My Back Hurts
Maintain Posture and Minimize Stresses
Live a Healthy Lifestyle and Improve Strength and Flexibility
Be Smart, Move it the Right Way
Back Injury Prevention Training Guide, OSHA, 2009
Work-Related Musculoskeletal Disorders (WMSDs), Canadian Centre for Occupational Health and Safety, January 2014
The 5 Top Stretches to Minimize Back Pain, Athletico Physical Therapy, March 2012
Ergonomic Guidelines for Manual Materials Handling, Cal/OSHA, 2007
Ten Ways to Keep a Healthy Back, American Council on Exercise, May 2005
Ergonomics eTool, Solutions for Electrical Contractors, 7/2003
Lifting and Materials Handling, University of North Carolina, Department of Environment, Health and Safety, 1999
Top-10-Most-Common-Workplace-Injuries, Arbill, 2017
Recognize how practicing good posture, improving your work area conditions and working ergonomically will protect and strengthen your back.
Identify how a healthy lifestyle, and improving your strength and flexibility, can protect you from work-related back injuries.
Describe specific actions you can take to prevent work-related back injuries when moving or lifting materials.
Annually, around 10,000 deaths are directly related to asbestos exposure, making it about as deadly as all gun violence in the United States.
LABOR STATISTICS, OSHA
Protect your high-risk workforce from this notorious airborne health hazard. Asbestos is a natural, fibrous silicate mineral. Exposure has proved extremely dangerous; microscopic asbestos fibers, when inhaled, can cause certain types of often fatal lung disease, making asbestos hazard awareness an essential training topic.
Because asbestos was used in countless construction products before 1980, many buildings built before that year are considered to have incorporated asbestos materials (any material containing more that 1% asbestos) over the course of construction.
Today, industrial activity involving salvage, demolition, and construction, commonly present exposure risks to workers. But, even work like performing brake and clutch repairs or building maintenance and cleaning, can present exposure risks—it really depends on what you’re working with and where.
Health Risks of Asbestos Exposure
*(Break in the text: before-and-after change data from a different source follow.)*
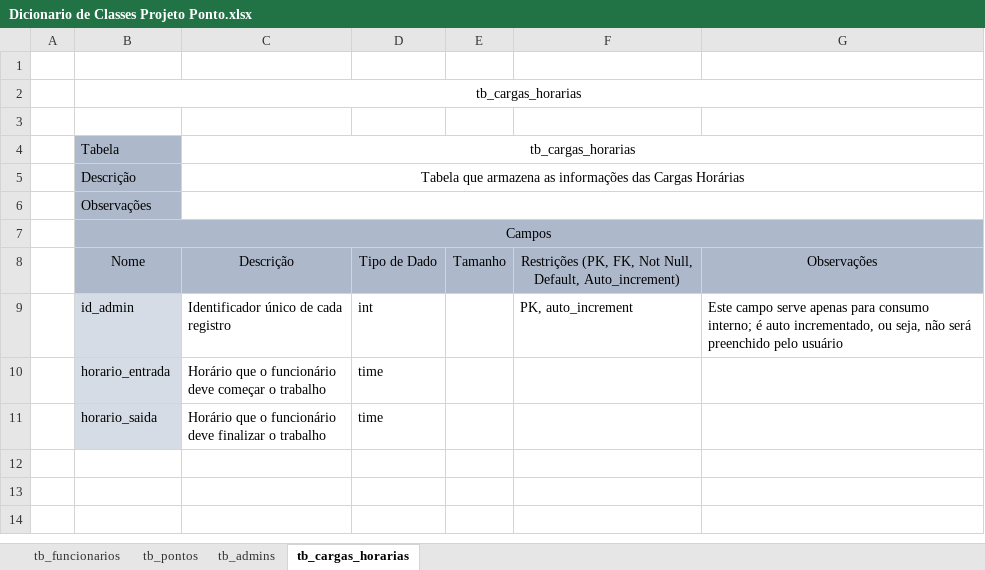
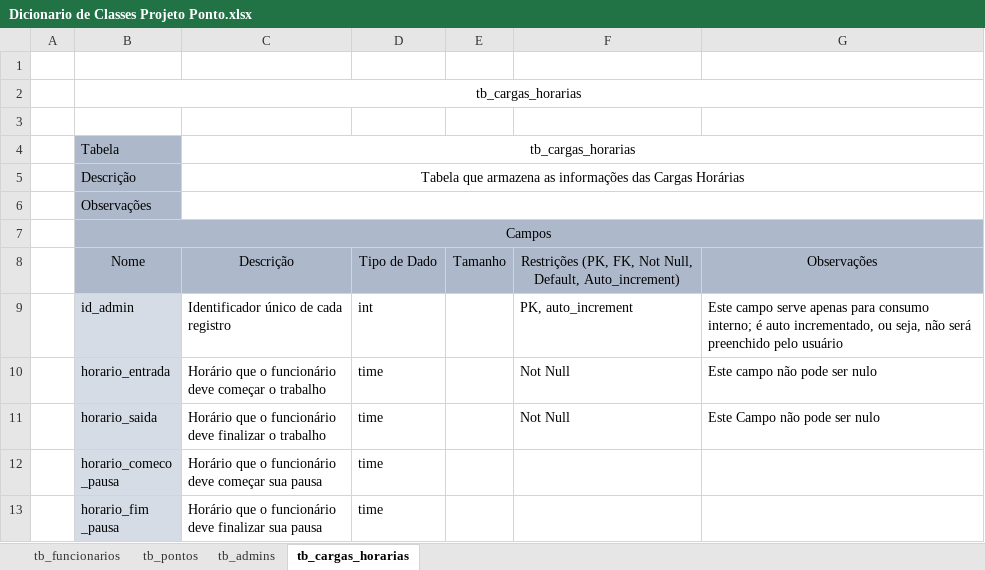
Before and after one commit to Micael-Dombroski/projeto-ponto, an Excel workbook: Dicionario de Classes Projeto Ponto.xlsx, sheet tb_cargas_horarias, drawn as a sheet; values as stored, in another font and other column widths than the file's, no borders; ↵ is a line break in a cell; the diff names each change by its address in the sheet, - before the commit and + after, or states it on an @@ line.

```diff
--- a/Dicionario de Classes Projeto Ponto.xlsx (sheet tb_cargas_horarias)
+++ b/Dicionario de Classes Projeto Ponto.xlsx (sheet tb_cargas_horarias)
-F10:F11: (empty)
+F10:F11: Not Null
-G10: (empty)
+G10: Este campo não pode ser nulo
-G11: (empty)
+G11: Este Campo não pode ser nulo
+row 12:  | horario_comeco ↵ _pausa | Horário que o funcionário ↵ deve começar sua pausa | time
+row 13:  | horario_fim ↵ _pausa | Horário que o funcionário ↵ deve finalizar sua pausa | time
```
Also changed, not shown: 11 other files.
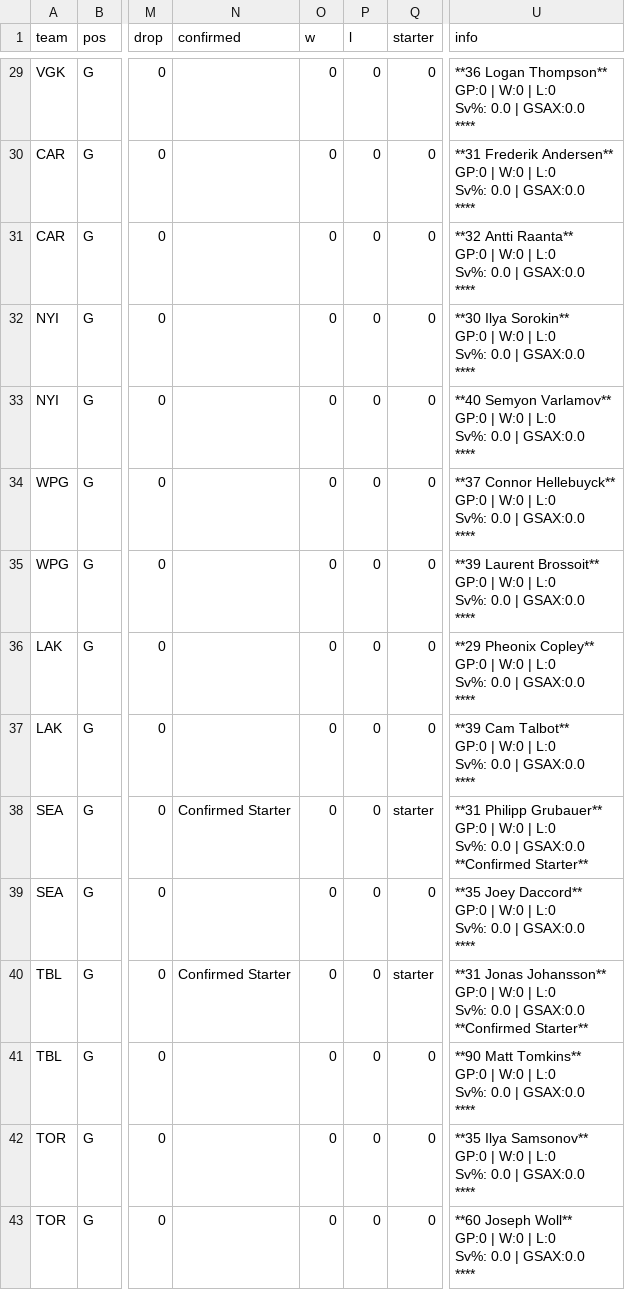
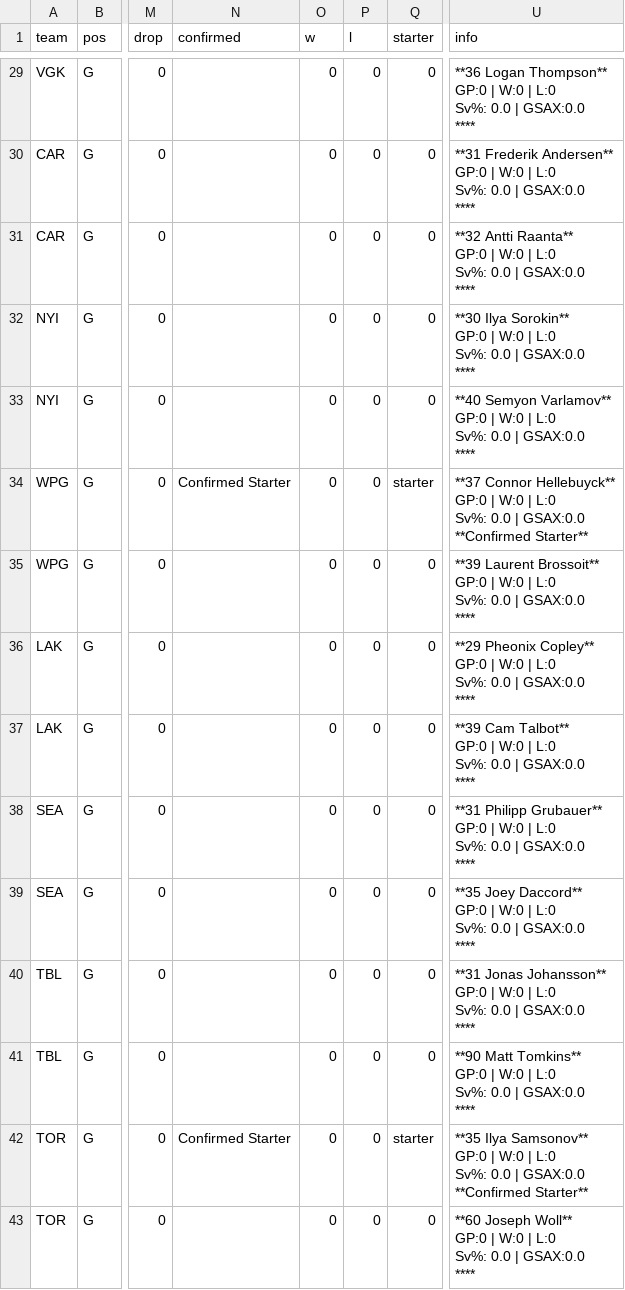
Before and after one commit to cassario/matchupData, a CSV file: current_goalies.csv, drawn as a sheet; only a part is shown, gaps mark what is left out; ↵ is a line break in a cell; the diff covers the shown part only; the diff names each change by its address in the sheet, - before the commit and + after, or states it on an @@ line.

```diff
--- a/current_goalies.csv
+++ b/current_goalies.csv
-N34 (confirmed): (empty)
+N34 (confirmed): Confirmed Starter
-Q34 (starter): 0
+Q34 (starter): starter
-U34 (info): …| GSAX:0.0 ↵ ****
+U34 (info): …| GSAX:0.0 ↵ **Confirmed Starter**
-N38 (confirmed): Confirmed Starter
+N38 (confirmed): (empty)
-Q38 (starter): starter
+Q38 (starter): 0
-U38 (info): …| GSAX:0.0 ↵ **Confirmed Starter**
+U38 (info): …| GSAX:0.0 ↵ ****
-N40 (confirmed): Confirmed Starter
+N40 (confirmed): (empty)
-Q40 (starter): starter
+Q40 (starter): 0
-U40 (info): …| GSAX:0.0 ↵ **Confirmed Starter**
+U40 (info): …| GSAX:0.0 ↵ ****
-N42 (confirmed): (empty)
+N42 (confirmed): Confirmed Starter
-Q42 (starter): 0
+Q42 (starter): starter
-U42 (info): …| GSAX:0.0 ↵ ****
+U42 (info): …| GSAX:0.0 ↵ **Confirmed Starter**
```
Also changed, not shown: 2 moved rows and 27 edited cells elsewhere in this file, df.csv, dmen.csv, 4 other files.
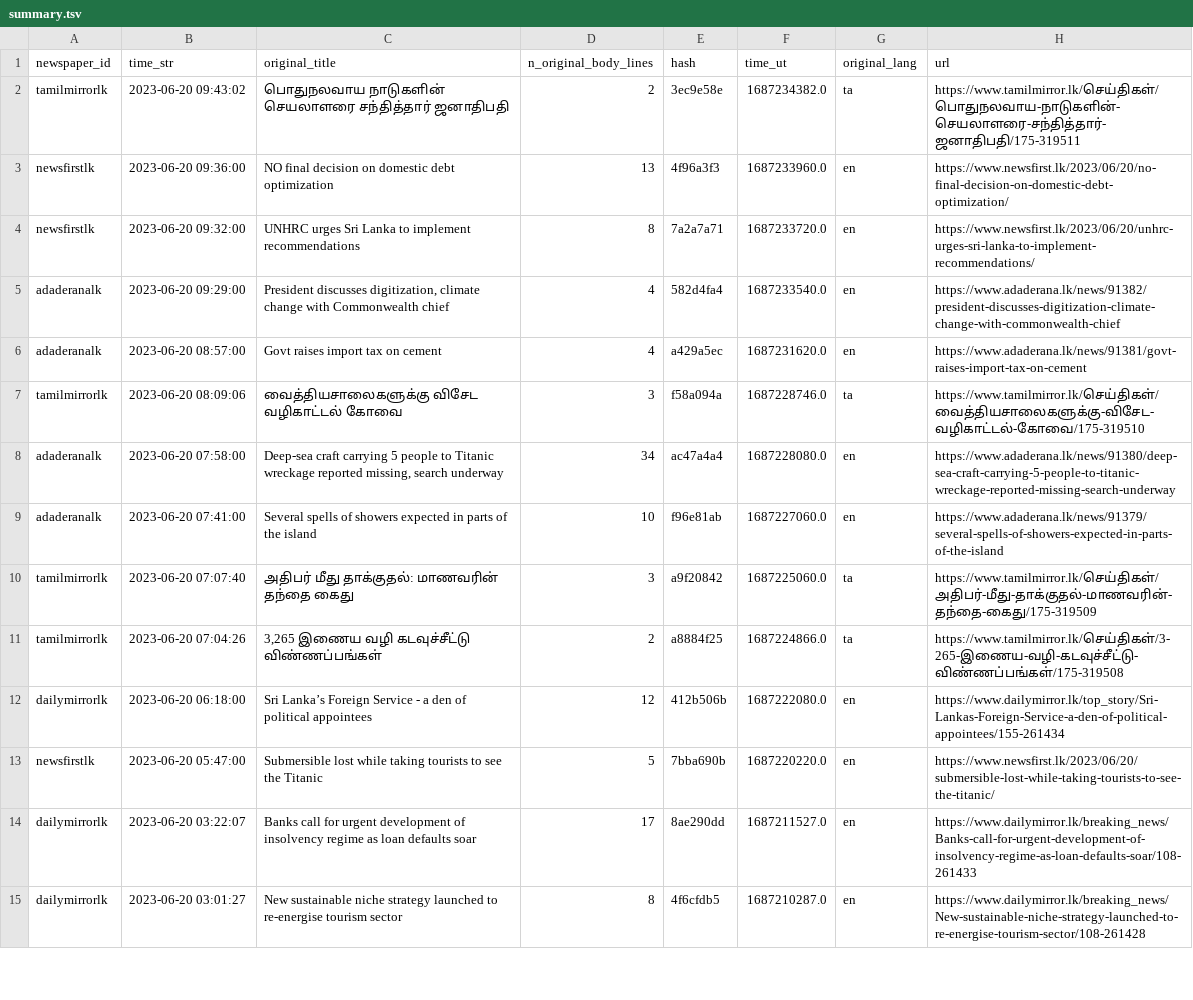
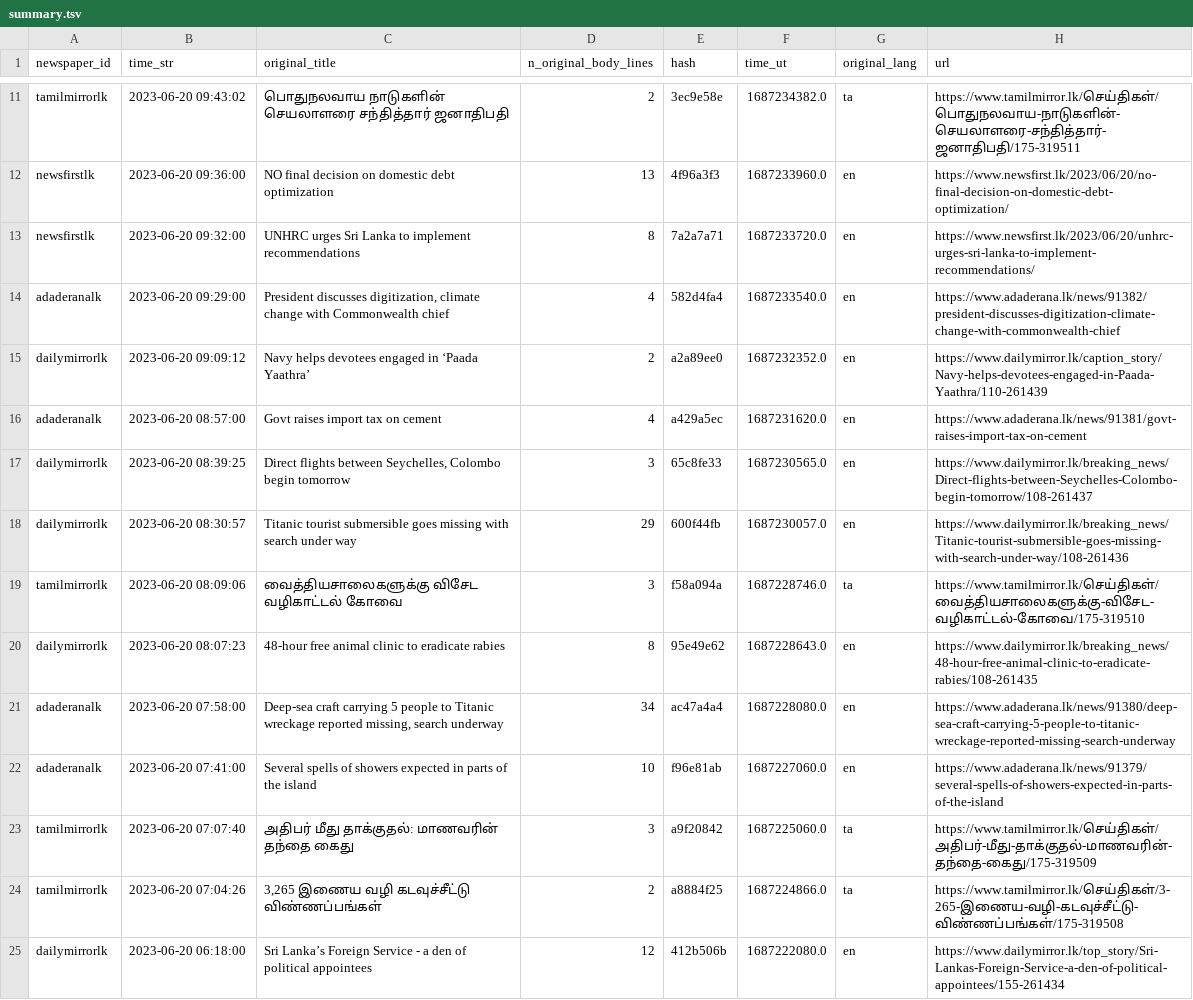
Before and after one commit to nuuuwan/news_lk3_data, a TSV file: reports/summary.tsv, drawn as a sheet; only a part is shown, gaps mark what is left out; the shorter side is filled out with more unchanged rows; the diff covers the shown part only; the diff names each change by its address in the sheet, - before the commit and + after, or states it on an @@ line.

Commit message:
Uploaded reports

```diff
--- a/reports/summary.tsv
+++ b/reports/summary.tsv
+row 15: dailymirrorlk | 2023-06-20 09:09:12 | Navy helps devotees engaged in ‘Paada Yaathra’ | 2 | a2a89ee0 | 1687232352.0 | en | https://www.dailymirror.lk/caption_story/Navy-helps-devotees-engaged-in-Paada-Yaathra/110-261439
+row 17: dailymirrorlk | 2023-06-20 08:39:25 | Direct flights between Seychelles, Colombo begin tomorrow | 3 | 65c8fe33 | 1687230565.0 | en | https://www.dailymirror.lk/breaking_news/Direct-flights-between-Seychelles-Colombo-begin-tomorrow/108-261437
+row 18: dailymirrorlk | 2023-06-20 08:30:57 | Titanic tourist submersible goes missing with search under way | 29 | 600f44fb | 1687230057.0 | en | https://www.dailymirror.lk/breaking_news/Titanic-tourist-submersible-goes-missing-with-search-under-way/108-261436
+row 20: dailymirrorlk | 2023-06-20 08:07:23 | 48-hour free animal clinic to eradicate rabies | 8 | 95e49e62 | 1687228643.0 | en | https://www.dailymirror.lk/breaking_news/48-hour-free-animal-clinic-to-eradicate-rabies/108-261435
```
Also changed, not shown: 10 added rows elsewhere in this file, 1 other file.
Airborne asbestos represents a health risk because the unseen fibers can be inhaled unknowingly. The asbestos fibers breathed in by workers can cause serious diseases of the lungs and other organs that may not appear until years after the exposure has occurred. Fibers behave like any other type of airborne particle and settle out of the air just like dust or soot. In many instances, particularly in the past, the collection of fibers on the clothing of high-risk workers was a serious problem; these fibers would be carried out of the work area or off-the-job and into homes where others would be exposed.
Diseases such as asbestosis, mesothelioma, and lung cancer can all result from chronic exposure to airborne asbestos. Asbestosis is a disease that causes buildup of scar-like tissue in the lungs and results in loss of function that often progresses to disability and death. Mesothelioma is cancer of the chest cavity lining; this condition is rare, but it is almost always fatal because it spreads so rapidly.
The presence of asbestos in the built environment does not always create a hazard, as long as it can be contained. Controlling for recognized asbestos problem areas typically involves applying a coating to the outside surface of the concerning area, to prevent the asbestos fibers from becoming airborne.
If you remember one basic precaution after reading this, it should be that you are never to disturb or break the surface of the asbestos material when it is discovered. The strategy is to leave it alone, then mitigate as quickly as possible by stabilizing the material. OSHA requires the use of signs to mark areas where asbestos may be disturbed, and labels must be used to identify asbestos-containing materials.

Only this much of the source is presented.